“Umpan is the word for making or cutting or carving but it’s also a word that’s been adopted for writing. So writing is sort of seen the same way.

“I make sure that everything I write, I carve it first. And that preserves the oral culture orientation of my thinking.”

While each chapter is captured in an individual carved object, the entire book is also carved onto a large boomerang – which features on the book’s front cover.

“So I can hold that boomerang and pretty much recite that whole book. It sort of shows the way knowledge is encoded. Each of our objects, they’re not just these decorated, superstitious kind of spiritual things but they’re actually memory-inspired.”

Tyson Yunkaporta and another man carving the story into a boomerang.

A range of diverse influences

Although being born in Melbourne, Yunkaporta moved to Western Cape York when he was young and now belongs to the Apalech clan, with ties to mobs across WA and western NSW.

He began his career as a school teacher, teaching for 10 years before becoming an education consultant.

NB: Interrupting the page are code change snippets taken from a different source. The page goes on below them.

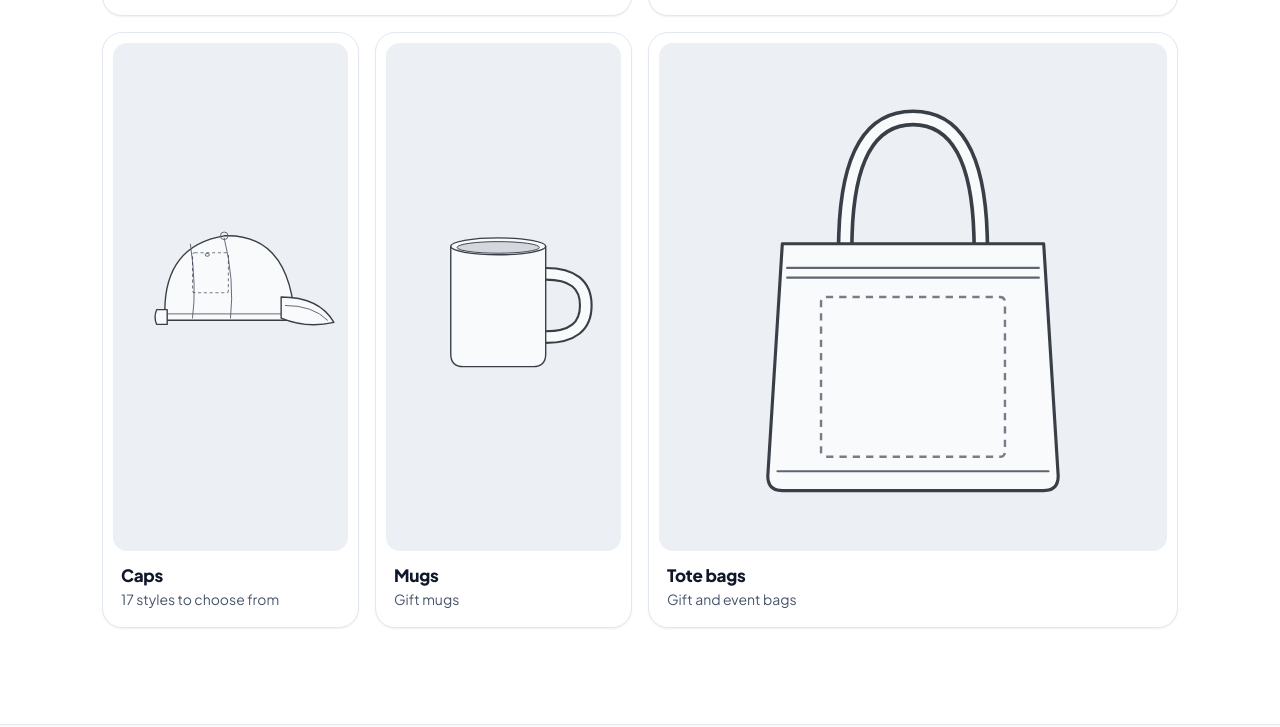
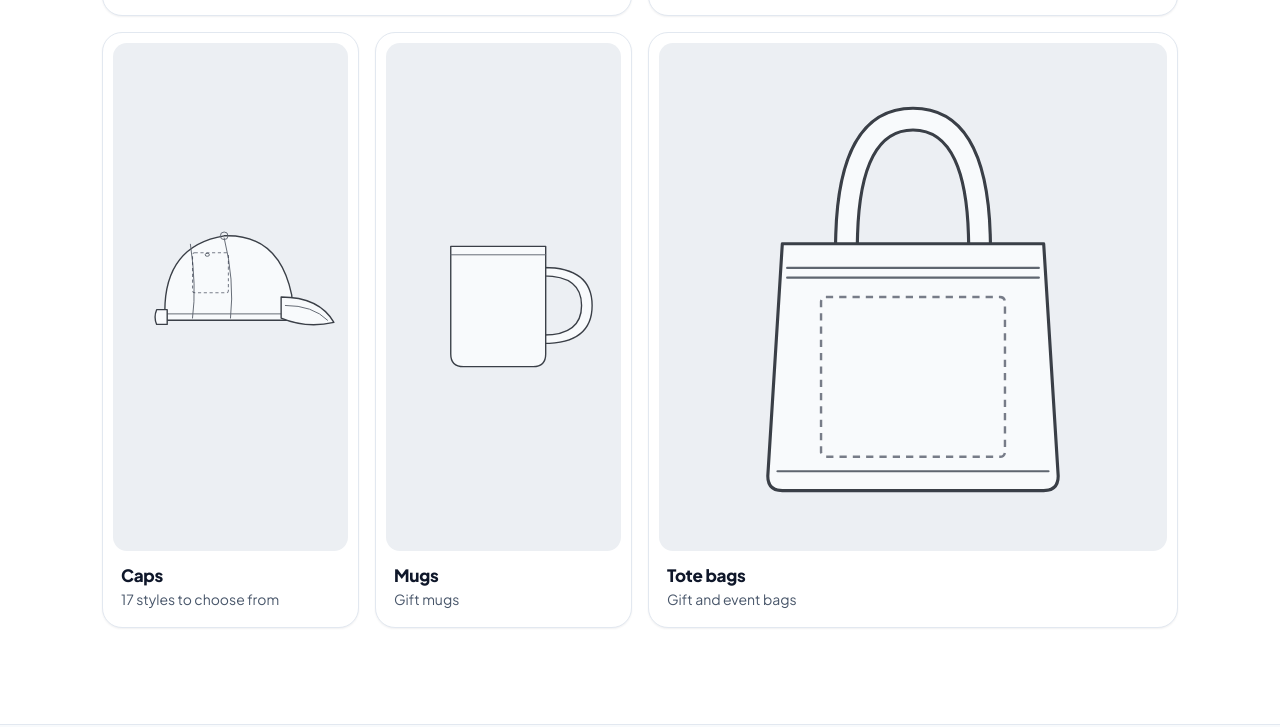
Before and after one commit to Esonadimples/pre-work-phase-1, a plain HTML site: page index.html in a window 1280 px wide. Shown: the part 2053-2780 px from the top of the page. Drawn offline with Linux system fonts and the light colour scheme.

Commit message:
Make mockups strictly 2D: remove remaining perspective cues
Mug: straight rim line instead of an oval opening, handle as a flat
outlined loop. Tote: handle as a flat outlined strap instead of a round
tube. Caps, bucket hat, visor, flat cap, newsboy, fisherman and army cap:
shallower, straight-edged brims instead of curved 3D lens shapes with
stacked stitch rows. Garments, print areas, cap types and all views are
unchanged.

Co-Authored-By: Claude Sonnet 5.5 <noreply@anthropic.com>
Claude-Session: https://claude.ai/code/session_01PAaZApHgotnB4Ug46adaq4

```diff
--- a/index.html
+++ b/index.html
@@ -969,10 +969,10 @@ const SNAPBAND = "M48 114 L152 114 L152 130 L48 130 Z";
    o = {top: crown height (smaller is taller), tab: side tab, back: back closure, perf: perforated sides} */
 function curvedCap(o){
   const t = o.top;
-  const crownF = `M42 114 Q40 ${t+6} 100 ${t} Q160 ${t+6} 158 114 Q100 138 42 114 Z`;
+  const crownF = `M42 114 Q40 ${t+6} 100 ${t} Q160 ${t+6} 158 114 Q100 127 42 114 Z`;
   const crownB = `M42 116 Q40 ${t+6} 100 ${t} Q160 ${t+6} 158 116 Z`;
   const crownS = `M38 122 Q34 ${t+10} 94 ${t} Q146 ${t-2} 158 98 L160 122 Z`;
-  const brimF = "M34 114 Q100 140 166 114 Q160 140 100 146 Q40 140 34 114 Z", brimS = "M148 100 Q184 100 198 124 Q172 130 148 120 Z";
+  const brimF = "M34 114 Q100 127 166 114 L162 127 Q100 139 38 127 Z", brimS = "M148 100 Q184 100 198 124 Q172 130 148 120 Z";
   const seams = n => ST(`M100 ${t+1} L100 ${n}`)+ST(`M66 ${t+6} Q74 84 70 ${n}`)+ST(`M134 ${t+6} Q126 84 130 ${n}`);
   const eyes = EYE(84,t+16)+EYE(116,t+16);
   const perf = (pts) => o.perf ? pts.map(([x,y])=>HOLE(x,y)).join("") : "";
@@ -983,7 +983,7 @@ function curvedCap(o){
     : ST("M43 111 Q100 118 157 111");
   const hA = Math.max(24, Math.min(38, 98-t-16));
   return {
-    front:f=>({u:P(crownF,f)+seams(114)+eyes+perf([[52,84],[58,84],[52,90],[58,90],[52,96],[58,96],[142,84],[148,84],[142,90],[148,90],[142,96],[148,96]])+BTN(100,t+1,3.6)+P(brimF,f)+SB("M34 114 Q100 140 166 114 Q100 125 34 114 Z")+ST("M42 120 Q100 142 158 120")+ST("M50 126 Q100 143 150 126")+ST("M58 131 Q100 143 142 131")}),
+    front:f=>({u:P(crownF,f)+seams(114)+eyes+perf([[52,84],[58,84],[52,90],[58,90],[52,96],[58,96],[142,84],[148,84],[142,90],[148,90],[142,96],[148,96]])+BTN(100,t+1,3.6)+P(brimF,f)+ST("M40 120.5 Q100 133 160 120.5")}),
     side:f=>({u:P(crownS,f)+ST(`M94 ${t+2} Q104 84 100 120`)+ST(`M62 ${t+8} Q68 90 64 120`)+ST("M38 116 L160 116")+EYE(78,t+18)+perf([[70,86],[76,86],[70,92],[76,92],[70,98],[76,98]])+BTN(94,t,3.6)+tab(f)+P(brimS,f)+SB(brimS)+ST("M152 108 Q178 108 192 122")}),
     back:f=>({u:P(crownB,f)+seams(110)+eyes+BTN(100,t+1,3.6)+back(f)}),
     areas:{front:{x:78,y:t+16,w:44,h:hA},back:{x:78,y:Math.max(t+30,74),w:44,h:26},side:{x:64,y:t+16,w:34,h:hA}}
@@ -1013,30 +1013,30 @@ function flatBrimCap(o){
   };
 }
 /* trucker: foam front panel, mesh sides and back */
-const T_CROWN = "M44 114 Q42 46 100 40 Q158 46 156 114 Q100 132 44 114 Z", T_PANEL = "M62 114 Q60 48 100 42 Q140 48 138 114 Q100 130 62 114 Z", T_BRIM = "M34 114 Q100 134 166 114 Q162 138 100 143 Q38 138 34 114 Z";
+const T_CROWN = "M44 114 Q42 46 100 40 Q158 46 156 114 Q100 127 44 114 Z", T_PANEL = "M62 114 Q60 48 100 42 Q140 48 138 114 Q100 127 62 114 Z", T_BRIM = "M34 114 Q100 127 166 114 L162 127 Q100 139 38 127 Z";
 const T_SIDE = "M38 122 Q34 50 94 42 Q148 42 160 100 L160 122 Z", T_SPANEL = "M100 43 Q148 44 160 100 L160 122 L108 122 Q112 80 100 43 Z", T_SBRIM = "M150 102 Q186 102 198 124 Q172 130 150 122 Z";
 function truckerCap(){
   return {
-    front:f=>({u:P(T_CROWN,f)+MESH(T_CROWN)+P(T_PANEL,f)+ST("M100 43 L100 114")+BTN(100,41,3.6)+P(T_BRIM,f)+SB("M34 114 Q100 134 166 114 Q100 122 34 114 Z")+ST("M42 119 Q100 136 158 119")+ST("M50 125 Q100 138 150 125")+ST("M58 130 Q100 139 142 130")}),
+    front:f=>({u:P(T_CROWN,f)+MESH(T_CROWN)+P(T_PANEL,f)+ST("M100 43 L100 114")+BTN(100,41,3.6)+P(T_BRIM,f)+ST("M40 120.5 Q100 133 160 120.5")}),
     side:f=>({u:P(T_SIDE,f)+MESH(T_SIDE)+P(T_SPANEL,f)+ST("M38 116 L160 116")+BTN(94,42,3.6)+TAB(f)+SB("M31 114 L39 114 L39 124 L31 124 Z")+P(T_SBRIM,f)+ST("M154 108 Q178 108 192 122")}),
     back:f=>({u:P(T_CROWN,f)+MESH(T_CROWN)+ST("M100 42 L100 110")+BTN(100,41,3.6)+P(SNAPBAND,f)+SB(SNAPBAND)+CAP_HOLES+ST("M48 118 L152 118")}),
     areas:{front:{x:74,y:56,w:52,h:42},back:{x:78,y:68,w:44,h:30},side:{x:112,y:62,w:34,h:38}}
   };
 }
 /* bucket hat */
-const B_CROWN = "M56 54 Q100 42 144 54 L152 108 L48 108 Z", B_BRIM = "M16 112 Q30 102 48 106 L152 106 Q170 102 184 112 Q176 134 100 140 Q24 134 16 112 Z";
+const B_CROWN = "M56 54 Q100 42 144 54 L152 108 L48 108 Z", B_BRIM = "M16 114 L48 106 L152 106 L184 114 L178 126 L22 126 Z";
 const bucketView = f => ({
-  u: P(B_CROWN,f)+ST("M52 90 Q100 98 148 90")+ST("M54 70 Q100 78 146 70")+`<path class="md" d="M56 54 Q100 66 144 54"/>`+BTN(58,84,2.2)+BTN(142,84,2.2)+P(B_BRIM,f)+ST("M26 114 Q100 130 174 114")+ST("M34 120 Q100 134 166 120")+ST("M44 126 Q100 137 156 126")
+  u: P(B_CROWN,f)+ST("M52 90 Q100 98 148 90")+ST("M54 70 Q100 78 146 70")+`<path class="md" d="M56 54 Q100 66 144 54"/>`+BTN(58,84,2.2)+BTN(142,84,2.2)+P(B_BRIM,f)+ST("M20 120 L180 120")
 });
 function bucketCap(){ const a={x:76,y:60,w:48,h:36}; return {front:bucketView, side:bucketView, back:bucketView, areas:{front:a,back:a,side:a}}; }
 /* visor: headband and brim, no crown */
 function visorCap(){
-  const bandF = "M44 98 Q100 90 156 98 L156 114 Q100 122 44 114 Z", brimF = "M36 114 Q100 138 164 114 Q158 142 100 148 Q42 142 36 114 Z";
+  const bandF = "M44 98 Q100 90 156 98 L156 114 Q100 122 44 114 Z", brimF = "M36 114 Q100 126 164 114 L158 128 Q100 140 42 128 Z";
   const bandS = "M38 92 Q94 86 150 98 L150 114 Q94 118 38 110 Z", brimS = "M148 98 Q186 100 198 124 Q172 130 148 116 Z";
   const bandB = "M44 98 Q100 92 156 98 L156 114 Q100 120 44 114 Z";
   return {
     scale:1.15,
-    front:f=>({u:DK("M48 98 Q100 92 152 98 Q100 101 48 98 Z")+P(bandF,f)+ST("M46 104 Q100 98 154 104")+P(brimF,f)+SB("M36 114 Q100 138 164 114 Q100 124 36 114 Z")+ST("M44 120 Q100 142 156 120")+ST("M52 126 Q100 144 148 126")}),
+    front:f=>({u:DK("M48 98 Q100 92 152 98 Q100 101 48 98 Z")+P(bandF,f)+ST("M46 104 Q100 98 154 104")+P(brimF,f)+ST("M42 121 Q100 133 158 121")}),
     side:f=>({u:P(bandS,f)+ST("M40 98 Q94 92 148 104")+TAB(f,26)+P(brimS,f)+SB(brimS)+ST("M152 106 Q178 108 192 122")}),
     back:f=>({u:P(bandB,f)+ST("M46 104 Q100 98 154 104")+VELCRO.replace('y="121"','y="104"').replace('M90 125.5 L110 125.5','M90 108.5 L110 108.5')}),
     areas:{front:{x:80,y:98,w:40,h:12},back:{x:80,y:98,w:40,h:12},side:{x:66,y:94,w:34,h:12}}
@@ -1045,13 +1045,13 @@ function visorCap(){
 /* army (cadet) cap: flat top, straight sides, short brim */
 function armyCap(){
   const scale = 1.15;
-  const crownF = "M48 114 L46 62 Q100 52 154 62 L152 114 Z", brimF = "M46 114 Q100 128 154 114 L160 126 Q100 140 40 126 Z";
+  const crownF = "M48 114 L46 62 Q100 52 154 62 L152 114 Z", brimF = "M46 114 Q100 122 154 114 L160 126 Q100 135 40 126 Z";
   const crownS = "M44 122 L48 62 Q96 54 142 62 L152 122 Z", brimS = "M146 108 Q178 106 190 120 Q168 126 148 122 Z";
   const crownB = "M48 116 L46 62 Q100 52 154 62 L152 116 Z";
   const top = SB("M46 62 Q100 52 154 62 Q100 70 46 62 Z");
   return {
     scale,
-    front:f=>({u:P(crownF,f)+top+ST("M47 72 Q100 64 153 72")+ST("M48 108 Q100 112 152 108")+BTN(100,57,3)+P(brimF,f)+ST("M48 119 Q100 132 152 119")+ST("M44 124 Q100 137 156 124")}),
+    front:f=>({u:P(crownF,f)+top+ST("M47 72 Q100 64 153 72")+ST("M48 108 Q100 112 152 108")+BTN(100,57,3)+P(brimF,f)+ST("M47 119.5 Q100 128 153 119.5")}),
     side:f=>({u:P(crownS,f)+SB("M48 62 Q96 54 142 62 Q96 70 48 62 Z")+ST("M48 72 Q96 64 144 72")+ST("M44 114 L151 114")+BTN(96,57,3)+P(brimS,f)+SB(brimS)}),
     back:f=>({u:P(crownB,f)+top+ST("M47 72 Q100 64 153 72")+ST("M48 110 Q100 114 152 110")+BTN(100,57,3)}),
     areas:{front:{x:78,y:72,w:44,h:30},back:{x:78,y:74,w:44,h:30},side:{x:66,y:72,w:38,h:30}}
@@ -1059,12 +1059,12 @@ function armyCap(){
 }
 /* flat cap (ivy / driver) */
 function ivyCap(){
-  const crownF = "M26 116 Q26 72 100 64 Q174 72 174 116 Q100 126 26 116 Z", brimF = "M52 116 Q100 132 148 116 L144 124 Q100 138 56 124 Z";
+  const crownF = "M26 116 Q26 72 100 64 Q174 72 174 116 Q100 126 26 116 Z", brimF = "M52 116 Q100 124 148 116 L144 124 Q100 132 56 124 Z";
   const crownS = "M20 118 Q24 84 80 74 Q130 66 168 92 L178 112 Q100 128 20 118 Z", brimS = "M164 98 Q190 104 192 116 Q176 118 158 112 Z";
   const crownB = "M26 116 Q26 72 100 64 Q174 72 174 116 Z";
   return {
     scale:1.15,
-    front:f=>({u:P(crownF,f)+ST("M70 70 Q56 96 50 118")+ST("M130 70 Q144 96 150 118")+ST("M100 66 L100 120")+ST("M32 113 Q100 123 168 113")+BTN(100,66,3)+P(brimF,f)+ST("M56 120 Q100 133 144 120")}),
+    front:f=>({u:P(crownF,f)+ST("M70 70 Q56 96 50 118")+ST("M130 70 Q144 96 150 118")+ST("M100 66 L100 120")+ST("M32 113 Q100 123 168 113")+BTN(100,66,3)+P(brimF,f)+ST("M56 120 Q100 128 144 120")}),
     side:f=>({u:P(crownS,f)+ST("M80 76 Q96 96 92 120")+ST("M126 70 Q130 96 124 122")+ST("M24 114 Q100 124 176 108")+BTN(78,74,3)+P(brimS,f)+SB(brimS)}),
     back:f=>({u:P(crownB,f)+ST("M70 70 Q56 96 50 116")+ST("M130 70 Q144 96 150 116")+ST("M100 66 L100 116")+ST("M30 111 Q100 119 170 111")+BTN(100,66,3)}),
     areas:{front:{x:78,y:80,w:44,h:24},side:{x:50,y:88,w:44,h:22},back:{x:80,y:82,w:40,h:22}}
@@ -1072,13 +1072,13 @@ function ivyCap(){
 }
 /* newsboy (baker boy) cap: full, rounded crown */
 function newsboyCap(){
-  const crownF = "M22 114 Q18 62 100 54 Q182 62 178 114 Q100 126 22 114 Z", brimF = "M52 114 Q100 130 148 114 L144 124 Q100 136 56 124 Z";
+  const crownF = "M22 114 Q18 62 100 54 Q182 62 178 114 Q100 126 22 114 Z", brimF = "M52 114 Q100 123 148 114 L144 124 Q100 133 56 124 Z";
   const crownS = "M18 118 Q14 70 88 56 Q160 54 180 96 L182 114 Q100 128 18 118 Z", brimS = "M172 98 Q194 104 196 116 Q182 118 166 112 Z";
   const crownB = "M22 116 Q18 62 100 54 Q182 62 178 116 Z";
   const rad = ST("M100 56 L100 116")+ST("M100 56 Q70 80 56 116")+ST("M100 56 Q130 80 144 116")+ST("M100 56 Q52 70 32 112")+ST("M100 56 Q148 70 168 112");
   return {
     scale:1.15,
-    front:f=>({u:P(crownF,f)+ST("M100 56 L100 120")+ST("M100 56 Q70 80 56 120")+ST("M100 56 Q130 80 144 120")+ST("M100 56 Q52 70 32 112")+ST("M100 56 Q148 70 168 112")+BTN(100,56,3.4)+P(brimF,f)+ST("M56 120 Q100 132 144 120")}),
+    front:f=>({u:P(crownF,f)+ST("M100 56 L100 120")+ST("M100 56 Q70 80 56 120")+ST("M100 56 Q130 80 144 120")+ST("M100 56 Q52 70 32 112")+ST("M100 56 Q148 70 168 112")+BTN(100,56,3.4)+P(brimF,f)+ST("M56 120 Q100 128 144 120")}),
     side:f=>({u:P(crownS,f)+ST("M88 58 Q104 90 98 122")+ST("M54 70 Q58 100 52 122")+ST("M130 58 Q140 90 136 112")+BTN(88,57,3.4)+P(brimS,f)+SB(brimS)}),
     back:f=>({u:P(crownB,f)+rad+BTN(100,56,3.4)}),
     areas:{front:{x:78,y:72,w:44,h:28},side:{x:44,y:76,w:44,h:28},back:{x:78,y:78,w:44,h:24}}
@@ -1086,12 +1086,12 @@ function newsboyCap(){
 }
 /* fisherman (Greek fisherman) cap: round crown, band with rope trim, short brim */
 function fishermanCap(){
-  const crownF = "M34 112 Q30 70 100 64 Q170 70 166 112 Z", bandF = "M34 100 L166 100 L166 114 Q100 124 34 114 Z", brimF = "M46 114 Q100 130 154 114 L150 124 Q100 136 50 124 Z";
+  const crownF = "M34 112 Q30 70 100 64 Q170 70 166 112 Z", bandF = "M34 100 L166 100 L166 114 Q100 124 34 114 Z", brimF = "M46 114 Q100 123 154 114 L150 124 Q100 133 50 124 Z";
   const crownS = "M30 114 Q28 70 96 62 Q156 60 170 96 L172 114 Z", bandS = "M30 100 L172 100 L172 116 Q100 126 30 116 Z", brimS = "M164 100 Q188 104 192 116 Q176 118 162 112 Z";
   const rope = y => `<path class="md" d="M36 ${y} Q54 ${y-4} 72 ${y+1} T108 ${y+1} T144 ${y+1} T164 ${y}" style="stroke-width:1.6"/>`;
   return {
     scale:1.15,
-    front:f=>({u:P(crownF,f)+ST("M100 64 L100 100")+BTN(100,64,3)+P(bandF,f)+SB(bandF)+rope(107)+P(brimF,f)+ST("M52 120 Q100 132 148 120")}),
+    front:f=>({u:P(crownF,f)+ST("M100 64 L100 100")+BTN(100,64,3)+P(bandF,f)+SB(bandF)+rope(107)+P(brimF,f)+ST("M52 120 Q100 128 148 120")}),
     side:f=>({u:P(crownS,f)+ST("M96 62 L100 100")+BTN(96,62,3)+P(bandS,f)+SB(bandS)+rope(108)+P(brimS,f)+SB(brimS)}),
     back:f=>({u:P(crownF,f)+ST("M100 64 L100 100")+BTN(100,64,3)+P(bandF,f)+SB(bandF)+rope(107)}),
     areas:{front:{x:78,y:72,w:44,h:26},side:{x:54,y:72,w:40,h:24},back:{x:78,y:72,w:44,h:24}}
@@ -1134,12 +1134,12 @@ const MK_SHAPE = {
   army:armyCap(),
   bucket:bucketCap(),
   mug:{
-    front:f=>({u:`<path d="M140 78 Q178 78 178 108 Q178 138 140 138" fill="none" stroke="var(--mk-line)" stroke-width="13" stroke-linecap="round"/><path d="M140 78 Q178 78 178 108 Q178 138 140 138" fill="none" style="stroke:${f}" stroke-width="9" stroke-linecap="round"/>`+P(MUG_BODY,f)+`<ellipse class="mk" cx="95" cy="52" rx="45" ry="8" style="fill:${f}"/><ellipse class="mi" cx="95" cy="53" rx="39" ry="5.5"/>`}),
-    back:f=>({u:`<path d="M50 78 Q12 78 12 108 Q12 138 50 138" fill="none" stroke="var(--mk-line)" stroke-width="13" stroke-linecap="round"/><path d="M50 78 Q12 78 12 108 Q12 138 50 138" fill="none" style="stroke:${f}" stroke-width="9" stroke-linecap="round"/>`+P(MUG_BODY,f)+`<ellipse class="mk" cx="95" cy="52" rx="45" ry="8" style="fill:${f}"/><ellipse class="mi" cx="95" cy="53" rx="39" ry="5.5"/>`}),
+    front:f=>({u:P("M138 72 Q184 72 184 108 Q184 144 138 144 L138 136 Q174 136 174 108 Q174 80 138 80 Z",f)+P(MUG_BODY,f)+'<path class="md" d="M50 60 L140 60"/>'}),
+    back:f=>({u:P("M52 72 Q6 72 6 108 Q6 144 52 144 L52 136 Q16 136 16 108 Q16 80 52 80 Z",f)+P(MUG_BODY,f)+'<path class="md" d="M50 60 L140 60"/>'}),
     areas:{side:{x:62,y:78,w:66,h:56},wrap:{x:50,y:70,w:90,h:70}}
   },
   tote:{
-    front:f=>({u:`<path class="mk" fill="none" style="stroke-width:7" d="M72 80 Q72 26 100 26 Q128 26 128 80"/><path fill="none" style="stroke:${f};stroke-width:4" d="M72 80 Q72 26 100 26 Q128 26 128 80"/>`+P(TOTE_BODY,f)+ST("M48 88 L152 88")+ST("M48 92 L152 92")+ST("M44 172 L156 172")+SB("M48 78 L152 78 L152 86 L48 86 Z")}),
+    front:f=>({u:P("M68 80 Q68 22 100 22 Q132 22 132 80 L123 80 Q123 31 100 31 Q77 31 77 80 Z",f)+P(TOTE_BODY,f)+ST("M48 88 L152 88")+ST("M48 92 L152 92")+ST("M44 172 L156 172")+SB("M48 78 L152 78 L152 86 L48 86 Z")}),
     areas:{front:{x:62,y:100,w:76,h:66}}
   },
   item:{
```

Along the way he has accrued a couple of masters degrees, then completed his doctorate in Education, with a focus on Aboriginal Pedagogies.

A book shelf with a wide variety of books.

Yunkaporta has taken an interdisciplinary approach to his career in research, working across areas of education; ethics; digital communications; health and medicine; land management; astronomy; chemistry; Indigenous Knowledge and cognitive psychology.

Entangled rather than separated from his research career, Yunkaporta also takes on roles such as Indigenous thinker and community member, maker (of traditional wood carvings), art critic, poet and family man.

Sand Talk is a melding of these influences; a natural release of the combination of this professional and personal life, poured out on the page.

But don’t assume that what’s offered is a closed, idiosyncratic or personal viewpoint.

By employing the ‘us-two’ pronoun throughout the text, Yunkaporta asks the reader to emotionally connect with not just the text but to the author through the text.

It’s a connection that links back to the oral form that the text itself originated from.

A way of passing on the inherent orality of the knowledge conveyed in the book, bringing “print based and oral culture knowledge together in interesting ways,” says Yunkaporta.

“One of the whole premises of the book is that the knowledge is co-created with the reader. That we’re forming a kinship pair. So the idea is that they take it and grow it from there.”

An individual writing in a notebook while sitting in a park.

It is also symptomatic of the non-linear (for want of a better word) nature of Indigenous culture.

As Yunkaporta says in the book, “What I say will be still be subjective and fragmentary, of course, and five minutes after it is written it will already be out of date – a problem common with all printed texts.

“The real knowledge will keep moving in lands and Peoples, and I’ll move on with it.

“You’ll move on too.”

The hope is that, after reading the book, you move on with a drive to add and expand on the knowledge that has been shared with you.

Tyson Yunkaporta’s book Sand Talk: How Aboriginal Thinking Can Save the World, was released on the 3rd September 2019 through Text Publishing.

Are you a Deakin academic with a passion to share your research? You may be interested in writing for us.

Find out more